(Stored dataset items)

+===+

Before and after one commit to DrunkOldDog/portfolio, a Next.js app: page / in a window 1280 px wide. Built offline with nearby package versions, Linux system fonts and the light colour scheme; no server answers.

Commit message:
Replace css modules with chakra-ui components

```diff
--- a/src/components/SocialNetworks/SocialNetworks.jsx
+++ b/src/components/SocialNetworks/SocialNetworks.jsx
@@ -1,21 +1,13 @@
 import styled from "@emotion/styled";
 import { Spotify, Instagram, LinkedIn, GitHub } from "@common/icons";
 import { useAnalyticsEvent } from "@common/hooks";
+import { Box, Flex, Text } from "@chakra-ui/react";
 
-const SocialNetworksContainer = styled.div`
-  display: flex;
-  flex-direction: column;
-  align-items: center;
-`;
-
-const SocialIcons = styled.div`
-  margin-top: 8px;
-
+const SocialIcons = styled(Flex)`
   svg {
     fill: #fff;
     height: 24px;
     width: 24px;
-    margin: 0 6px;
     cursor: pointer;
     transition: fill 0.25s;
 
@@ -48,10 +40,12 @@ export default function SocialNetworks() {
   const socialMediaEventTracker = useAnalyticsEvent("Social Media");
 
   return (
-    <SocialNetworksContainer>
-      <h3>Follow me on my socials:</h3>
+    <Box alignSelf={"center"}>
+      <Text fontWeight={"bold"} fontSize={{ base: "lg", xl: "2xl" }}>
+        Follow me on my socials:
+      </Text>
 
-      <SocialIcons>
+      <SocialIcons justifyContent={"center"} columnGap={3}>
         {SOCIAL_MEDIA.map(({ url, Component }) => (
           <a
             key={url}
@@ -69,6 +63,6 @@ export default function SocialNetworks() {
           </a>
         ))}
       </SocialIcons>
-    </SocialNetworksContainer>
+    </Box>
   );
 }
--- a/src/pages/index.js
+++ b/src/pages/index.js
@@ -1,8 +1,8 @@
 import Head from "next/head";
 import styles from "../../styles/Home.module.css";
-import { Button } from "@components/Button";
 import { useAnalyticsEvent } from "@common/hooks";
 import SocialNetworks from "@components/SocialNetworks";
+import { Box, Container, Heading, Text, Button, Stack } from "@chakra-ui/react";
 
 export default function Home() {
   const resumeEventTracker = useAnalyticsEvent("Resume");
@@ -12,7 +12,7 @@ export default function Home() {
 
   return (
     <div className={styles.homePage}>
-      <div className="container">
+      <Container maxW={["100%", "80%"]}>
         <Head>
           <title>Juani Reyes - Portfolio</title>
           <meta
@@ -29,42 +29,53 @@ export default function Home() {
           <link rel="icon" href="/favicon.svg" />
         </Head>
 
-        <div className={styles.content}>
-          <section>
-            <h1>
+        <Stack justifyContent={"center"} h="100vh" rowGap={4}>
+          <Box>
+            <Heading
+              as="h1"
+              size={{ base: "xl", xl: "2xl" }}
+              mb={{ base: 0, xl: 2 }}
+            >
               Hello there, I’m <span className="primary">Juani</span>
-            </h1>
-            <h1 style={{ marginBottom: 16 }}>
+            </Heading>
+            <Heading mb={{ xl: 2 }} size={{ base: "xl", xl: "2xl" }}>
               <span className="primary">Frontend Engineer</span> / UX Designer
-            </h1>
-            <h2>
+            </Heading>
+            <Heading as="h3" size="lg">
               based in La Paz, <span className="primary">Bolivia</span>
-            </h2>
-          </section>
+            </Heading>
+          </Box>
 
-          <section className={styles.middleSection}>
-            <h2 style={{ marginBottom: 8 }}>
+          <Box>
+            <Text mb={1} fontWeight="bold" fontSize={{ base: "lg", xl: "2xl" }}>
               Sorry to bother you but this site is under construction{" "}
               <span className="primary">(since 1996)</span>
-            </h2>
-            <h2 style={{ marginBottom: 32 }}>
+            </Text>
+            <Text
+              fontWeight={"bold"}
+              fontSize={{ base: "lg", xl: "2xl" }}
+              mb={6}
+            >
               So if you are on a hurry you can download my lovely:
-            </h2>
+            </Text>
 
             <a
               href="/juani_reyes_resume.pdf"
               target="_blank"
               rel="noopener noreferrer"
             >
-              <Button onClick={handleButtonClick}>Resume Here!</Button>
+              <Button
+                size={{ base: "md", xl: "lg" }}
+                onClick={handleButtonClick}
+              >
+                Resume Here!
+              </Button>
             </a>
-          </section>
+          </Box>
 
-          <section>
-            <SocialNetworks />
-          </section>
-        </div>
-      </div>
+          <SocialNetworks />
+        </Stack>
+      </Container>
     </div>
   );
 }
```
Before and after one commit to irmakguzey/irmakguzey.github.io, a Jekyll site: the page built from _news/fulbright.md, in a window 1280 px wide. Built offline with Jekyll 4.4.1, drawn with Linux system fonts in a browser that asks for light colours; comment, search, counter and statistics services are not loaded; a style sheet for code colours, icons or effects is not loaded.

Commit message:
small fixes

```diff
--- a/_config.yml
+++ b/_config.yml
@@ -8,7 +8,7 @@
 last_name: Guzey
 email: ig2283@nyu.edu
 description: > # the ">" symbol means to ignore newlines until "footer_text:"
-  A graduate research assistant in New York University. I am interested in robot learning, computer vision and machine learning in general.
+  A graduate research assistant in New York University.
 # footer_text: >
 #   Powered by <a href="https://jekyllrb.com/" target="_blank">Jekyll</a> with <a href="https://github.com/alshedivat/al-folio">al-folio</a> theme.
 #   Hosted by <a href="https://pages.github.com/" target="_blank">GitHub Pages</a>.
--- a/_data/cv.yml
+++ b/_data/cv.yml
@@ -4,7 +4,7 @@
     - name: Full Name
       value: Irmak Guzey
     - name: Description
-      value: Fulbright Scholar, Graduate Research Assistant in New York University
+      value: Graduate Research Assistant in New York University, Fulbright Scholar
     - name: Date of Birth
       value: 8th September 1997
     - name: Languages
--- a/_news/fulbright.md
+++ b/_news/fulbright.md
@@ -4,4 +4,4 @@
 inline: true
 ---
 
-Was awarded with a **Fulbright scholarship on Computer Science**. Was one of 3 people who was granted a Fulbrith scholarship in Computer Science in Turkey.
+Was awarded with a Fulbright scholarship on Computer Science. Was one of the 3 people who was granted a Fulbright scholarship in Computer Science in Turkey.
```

+===+

__Task directions__
Each entry in the data must be copied exactly.

__Result of this task__
Before and after one commit to DrunkOldDog/portfolio, a Next.js app: page / in a window 1280 px wide. Built offline with nearby package versions, Linux system fonts and the light colour scheme; no server answers.

Commit message:
Replace css modules with chakra-ui components

```diff
--- a/src/components/SocialNetworks/SocialNetworks.jsx
+++ b/src/components/SocialNetworks/SocialNetworks.jsx
@@ -1,21 +1,13 @@
 import styled from "@emotion/styled";
 import { Spotify, Instagram, LinkedIn, GitHub } from "@common/icons";
 import { useAnalyticsEvent } from "@common/hooks";
+import { Box, Flex, Text } from "@chakra-ui/react";
 
-const SocialNetworksContainer = styled.div`
-  display: flex;
-  flex-direction: column;
-  align-items: center;
-`;
-
-const SocialIcons = styled.div`
-  margin-top: 8px;
-
+const SocialIcons = styled(Flex)`
   svg {
     fill: #fff;
     height: 24px;
     width: 24px;
-    margin: 0 6px;
     cursor: pointer;
     transition: fill 0.25s;
 
@@ -48,10 +40,12 @@ export default function SocialNetworks() {
   const socialMediaEventTracker = useAnalyticsEvent("Social Media");
 
   return (
-    <SocialNetworksContainer>
-      <h3>Follow me on my socials:</h3>
+    <Box alignSelf={"center"}>
+      <Text fontWeight={"bold"} fontSize={{ base: "lg", xl: "2xl" }}>
+        Follow me on my socials:
+      </Text>
 
-      <SocialIcons>
+      <SocialIcons justifyContent={"center"} columnGap={3}>
         {SOCIAL_MEDIA.map(({ url, Component }) => (
           <a
             key={url}
@@ -69,6 +63,6 @@ export default function SocialNetworks() {
           </a>
         ))}
       </SocialIcons>
-    </SocialNetworksContainer>
+    </Box>
   );
 }
--- a/src/pages/index.js
+++ b/src/pages/index.js
@@ -1,8 +1,8 @@
 import Head from "next/head";
 import styles from "../../styles/Home.module.css";
-import { Button } from "@components/Button";
 import { useAnalyticsEvent } from "@common/hooks";
 import SocialNetworks from "@components/SocialNetworks";
+import { Box, Container, Heading, Text, Button, Stack } from "@chakra-ui/react";
 
 export default function Home() {
   const resumeEventTracker = useAnalyticsEvent("Resume");
@@ -12,7 +12,7 @@ export default function Home() {
 
   return (
     <div className={styles.homePage}>
-      <div className="container">
+      <Container maxW={["100%", "80%"]}>
         <Head>
           <title>Juani Reyes - Portfolio</title>
           <meta
@@ -29,42 +29,53 @@ export default function Home() {
           <link rel="icon" href="/favicon.svg" />
         </Head>
 
-        <div className={styles.content}>
-          <section>
-            <h1>
+        <Stack justifyContent={"center"} h="100vh" rowGap={4}>
+          <Box>
+            <Heading
+              as="h1"
+              size={{ base: "xl", xl: "2xl" }}
+              mb={{ base: 0, xl: 2 }}
+            >
               Hello there, I’m <span className="primary">Juani</span>
-            </h1>
-            <h1 style={{ marginBottom: 16 }}>
+            </Heading>
+            <Heading mb={{ xl: 2 }} size={{ base: "xl", xl: "2xl" }}>
               <span className="primary">Frontend Engineer</span> / UX Designer
-            </h1>
-            <h2>
+            </Heading>
+            <Heading as="h3" size="lg">
               based in La Paz, <span className="primary">Bolivia</span>
-            </h2>
-          </section>
+            </Heading>
+          </Box>
 
-          <section className={styles.middleSection}>
-            <h2 style={{ marginBottom: 8 }}>
+          <Box>
+            <Text mb={1} fontWeight="bold" fontSize={{ base: "lg", xl: "2xl" }}>
               Sorry to bother you but this site is under construction{" "}
               <span className="primary">(since 1996)</span>
-            </h2>
-            <h2 style={{ marginBottom: 32 }}>
+            </Text>
+            <Text
+              fontWeight={"bold"}
+              fontSize={{ base: "lg", xl: "2xl" }}
+              mb={6}
+            >
               So if you are on a hurry you can download my lovely:
-            </h2>
+            </Text>
 
             <a
               href="/juani_reyes_resume.pdf"
               target="_blank"
               rel="noopener noreferrer"
             >
-              <Button onClick={handleButtonClick}>Resume Here!</Button>
+              <Button
+                size={{ base: "md", xl: "lg" }}
+                onClick={handleButtonClick}
+              >
+                Resume Here!
+              </Button>
             </a>
-          </section>
+          </Box>
 
-          <section>
-            <SocialNetworks />
-          </section>
-        </div>
-      </div>
+          <SocialNetworks />
+        </Stack>
+      </Container>
     </div>
   );
 }
```
Before and after one commit to irmakguzey/irmakguzey.github.io, a Jekyll site: the page built from _news/fulbright.md, in a window 1280 px wide. Built offline with Jekyll 4.4.1, drawn with Linux system fonts in a browser that asks for light colours; comment, search, counter and statistics services are not loaded; a style sheet for code colours, icons or effects is not loaded.

Commit message:
small fixes

```diff
--- a/_config.yml
+++ b/_config.yml
@@ -8,7 +8,7 @@
 last_name: Guzey
 email: ig2283@nyu.edu
 description: > # the ">" symbol means to ignore newlines until "footer_text:"
-  A graduate research assistant in New York University. I am interested in robot learning, computer vision and machine learning in general.
+  A graduate research assistant in New York University.
 # footer_text: >
 #   Powered by <a href="https://jekyllrb.com/" target="_blank">Jekyll</a> with <a href="https://github.com/alshedivat/al-folio">al-folio</a> theme.
 #   Hosted by <a href="https://pages.github.com/" target="_blank">GitHub Pages</a>.
--- a/_data/cv.yml
+++ b/_data/cv.yml
@@ -4,7 +4,7 @@
     - name: Full Name
       value: Irmak Guzey
     - name: Description
-      value: Fulbright Scholar, Graduate Research Assistant in New York University
+      value: Graduate Research Assistant in New York University, Fulbright Scholar
     - name: Date of Birth
       value: 8th September 1997
     - name: Languages
--- a/_news/fulbright.md
+++ b/_news/fulbright.md
@@ -4,4 +4,4 @@
 inline: true
 ---
 
-Was awarded with a **Fulbright scholarship on Computer Science**. Was one of 3 people who was granted a Fulbrith scholarship in Computer Science in Turkey.
+Was awarded with a Fulbright scholarship on Computer Science. Was one of the 3 people who was granted a Fulbright scholarship in Computer Science in Turkey.
```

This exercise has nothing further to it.